Records excerpted from a collection:
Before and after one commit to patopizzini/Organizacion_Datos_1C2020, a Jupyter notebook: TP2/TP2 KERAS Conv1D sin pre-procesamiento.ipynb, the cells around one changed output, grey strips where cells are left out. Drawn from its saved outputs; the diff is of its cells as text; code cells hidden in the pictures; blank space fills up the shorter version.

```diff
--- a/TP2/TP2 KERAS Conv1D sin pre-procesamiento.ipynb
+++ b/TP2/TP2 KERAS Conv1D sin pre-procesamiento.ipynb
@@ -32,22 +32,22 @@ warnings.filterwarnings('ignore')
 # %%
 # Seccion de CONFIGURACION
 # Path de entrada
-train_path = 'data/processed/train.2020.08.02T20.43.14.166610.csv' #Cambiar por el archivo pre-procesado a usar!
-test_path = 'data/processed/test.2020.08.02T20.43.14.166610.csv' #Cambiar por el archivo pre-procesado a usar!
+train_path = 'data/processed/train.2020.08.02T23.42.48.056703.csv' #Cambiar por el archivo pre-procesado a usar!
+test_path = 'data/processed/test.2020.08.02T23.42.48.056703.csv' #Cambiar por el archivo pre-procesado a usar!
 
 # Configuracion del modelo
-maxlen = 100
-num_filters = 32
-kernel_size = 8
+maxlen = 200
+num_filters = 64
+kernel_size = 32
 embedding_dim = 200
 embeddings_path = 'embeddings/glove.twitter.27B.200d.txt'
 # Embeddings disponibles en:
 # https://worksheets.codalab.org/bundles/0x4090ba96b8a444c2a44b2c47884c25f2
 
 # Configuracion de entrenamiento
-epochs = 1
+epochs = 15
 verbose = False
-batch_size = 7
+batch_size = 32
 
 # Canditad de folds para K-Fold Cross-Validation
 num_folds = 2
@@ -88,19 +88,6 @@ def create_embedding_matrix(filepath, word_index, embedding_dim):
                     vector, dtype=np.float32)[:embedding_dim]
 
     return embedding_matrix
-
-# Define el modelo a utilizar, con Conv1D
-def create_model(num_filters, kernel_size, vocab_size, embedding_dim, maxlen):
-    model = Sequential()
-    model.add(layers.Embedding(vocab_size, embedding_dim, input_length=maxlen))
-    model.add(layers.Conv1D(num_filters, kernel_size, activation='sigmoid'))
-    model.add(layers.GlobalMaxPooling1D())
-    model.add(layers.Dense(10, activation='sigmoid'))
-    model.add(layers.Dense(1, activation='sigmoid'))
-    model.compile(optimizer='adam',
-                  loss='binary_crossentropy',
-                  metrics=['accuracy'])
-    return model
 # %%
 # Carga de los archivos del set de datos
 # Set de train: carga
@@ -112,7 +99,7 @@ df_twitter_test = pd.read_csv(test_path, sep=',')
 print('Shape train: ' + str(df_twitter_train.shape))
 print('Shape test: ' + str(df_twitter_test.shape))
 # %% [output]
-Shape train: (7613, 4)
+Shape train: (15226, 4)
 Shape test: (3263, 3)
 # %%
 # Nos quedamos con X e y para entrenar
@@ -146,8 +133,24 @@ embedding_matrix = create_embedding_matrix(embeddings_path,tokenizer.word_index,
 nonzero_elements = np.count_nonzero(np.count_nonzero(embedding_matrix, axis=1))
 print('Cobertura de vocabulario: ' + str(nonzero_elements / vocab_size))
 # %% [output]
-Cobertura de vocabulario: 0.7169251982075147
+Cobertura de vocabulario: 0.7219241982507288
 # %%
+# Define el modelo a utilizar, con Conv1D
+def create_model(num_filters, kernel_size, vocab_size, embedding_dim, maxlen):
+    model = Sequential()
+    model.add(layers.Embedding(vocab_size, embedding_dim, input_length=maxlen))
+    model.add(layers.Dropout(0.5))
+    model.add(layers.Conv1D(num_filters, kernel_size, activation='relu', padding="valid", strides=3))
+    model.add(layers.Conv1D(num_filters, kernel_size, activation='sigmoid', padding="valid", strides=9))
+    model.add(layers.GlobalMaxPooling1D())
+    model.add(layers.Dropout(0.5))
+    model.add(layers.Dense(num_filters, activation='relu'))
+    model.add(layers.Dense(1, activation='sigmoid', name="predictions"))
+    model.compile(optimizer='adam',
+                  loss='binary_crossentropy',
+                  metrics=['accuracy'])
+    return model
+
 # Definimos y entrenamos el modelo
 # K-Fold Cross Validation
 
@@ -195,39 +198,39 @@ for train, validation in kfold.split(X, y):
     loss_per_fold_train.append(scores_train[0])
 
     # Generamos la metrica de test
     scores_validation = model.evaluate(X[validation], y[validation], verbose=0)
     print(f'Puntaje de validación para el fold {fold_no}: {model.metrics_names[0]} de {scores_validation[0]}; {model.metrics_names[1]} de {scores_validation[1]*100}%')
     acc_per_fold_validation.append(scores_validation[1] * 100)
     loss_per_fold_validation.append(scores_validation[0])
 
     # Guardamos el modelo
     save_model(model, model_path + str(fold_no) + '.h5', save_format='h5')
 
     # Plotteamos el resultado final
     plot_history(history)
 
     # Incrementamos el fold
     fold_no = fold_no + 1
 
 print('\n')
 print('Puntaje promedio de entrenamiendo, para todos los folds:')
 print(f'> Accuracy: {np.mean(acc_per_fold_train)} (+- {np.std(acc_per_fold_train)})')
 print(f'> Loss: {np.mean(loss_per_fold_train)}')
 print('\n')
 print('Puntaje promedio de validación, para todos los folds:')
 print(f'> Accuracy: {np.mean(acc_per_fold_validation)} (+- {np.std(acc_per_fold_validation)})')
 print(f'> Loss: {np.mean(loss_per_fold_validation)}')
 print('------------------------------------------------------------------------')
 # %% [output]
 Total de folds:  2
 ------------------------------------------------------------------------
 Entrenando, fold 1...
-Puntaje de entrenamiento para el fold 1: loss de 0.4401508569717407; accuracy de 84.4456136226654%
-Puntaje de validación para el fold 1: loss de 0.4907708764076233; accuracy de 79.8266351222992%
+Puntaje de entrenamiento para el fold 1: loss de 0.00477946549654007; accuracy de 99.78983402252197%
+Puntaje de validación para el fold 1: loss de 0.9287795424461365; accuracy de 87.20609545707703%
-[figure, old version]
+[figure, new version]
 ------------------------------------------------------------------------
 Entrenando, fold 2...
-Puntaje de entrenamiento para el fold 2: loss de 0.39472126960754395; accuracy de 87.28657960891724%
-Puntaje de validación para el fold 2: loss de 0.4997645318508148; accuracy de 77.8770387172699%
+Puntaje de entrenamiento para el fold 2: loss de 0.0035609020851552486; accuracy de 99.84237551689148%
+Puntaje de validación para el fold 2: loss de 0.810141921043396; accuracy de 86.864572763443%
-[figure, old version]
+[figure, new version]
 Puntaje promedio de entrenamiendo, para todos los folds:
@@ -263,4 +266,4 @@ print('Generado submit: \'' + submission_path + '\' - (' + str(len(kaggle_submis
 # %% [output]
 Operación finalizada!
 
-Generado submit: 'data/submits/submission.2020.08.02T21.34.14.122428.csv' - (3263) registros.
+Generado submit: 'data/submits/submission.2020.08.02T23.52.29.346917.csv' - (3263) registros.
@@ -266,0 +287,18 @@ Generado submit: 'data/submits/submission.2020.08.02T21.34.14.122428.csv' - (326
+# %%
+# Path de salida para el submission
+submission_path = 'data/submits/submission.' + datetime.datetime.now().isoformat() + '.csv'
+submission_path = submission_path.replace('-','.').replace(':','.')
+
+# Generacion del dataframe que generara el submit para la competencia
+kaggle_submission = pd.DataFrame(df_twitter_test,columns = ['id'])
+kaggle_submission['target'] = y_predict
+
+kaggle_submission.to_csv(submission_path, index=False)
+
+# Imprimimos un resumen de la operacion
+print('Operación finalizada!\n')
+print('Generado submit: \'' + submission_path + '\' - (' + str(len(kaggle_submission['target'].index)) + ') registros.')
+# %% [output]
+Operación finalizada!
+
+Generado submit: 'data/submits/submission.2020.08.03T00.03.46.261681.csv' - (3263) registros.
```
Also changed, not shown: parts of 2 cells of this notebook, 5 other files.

◆ **What to work on**
Check the data for the word "processed" and pull out the lines that have it.

◆ **Exercise answer**
-train_path = 'data/processed/train.2020.08.02T20.43.14.166610.csv' #Cambiar por el archivo pre-procesado a usar!
-test_path = 'data/processed/test.2020.08.02T20.43.14.166610.csv' #Cambiar por el archivo pre-procesado a usar!
+train_path = 'data/processed/train.2020.08.02T23.42.48.056703.csv' #Cambiar por el archivo pre-procesado a usar!
+test_path = 'data/processed/test.2020.08.02T23.42.48.056703.csv' #Cambiar por el archivo pre-procesado a usar!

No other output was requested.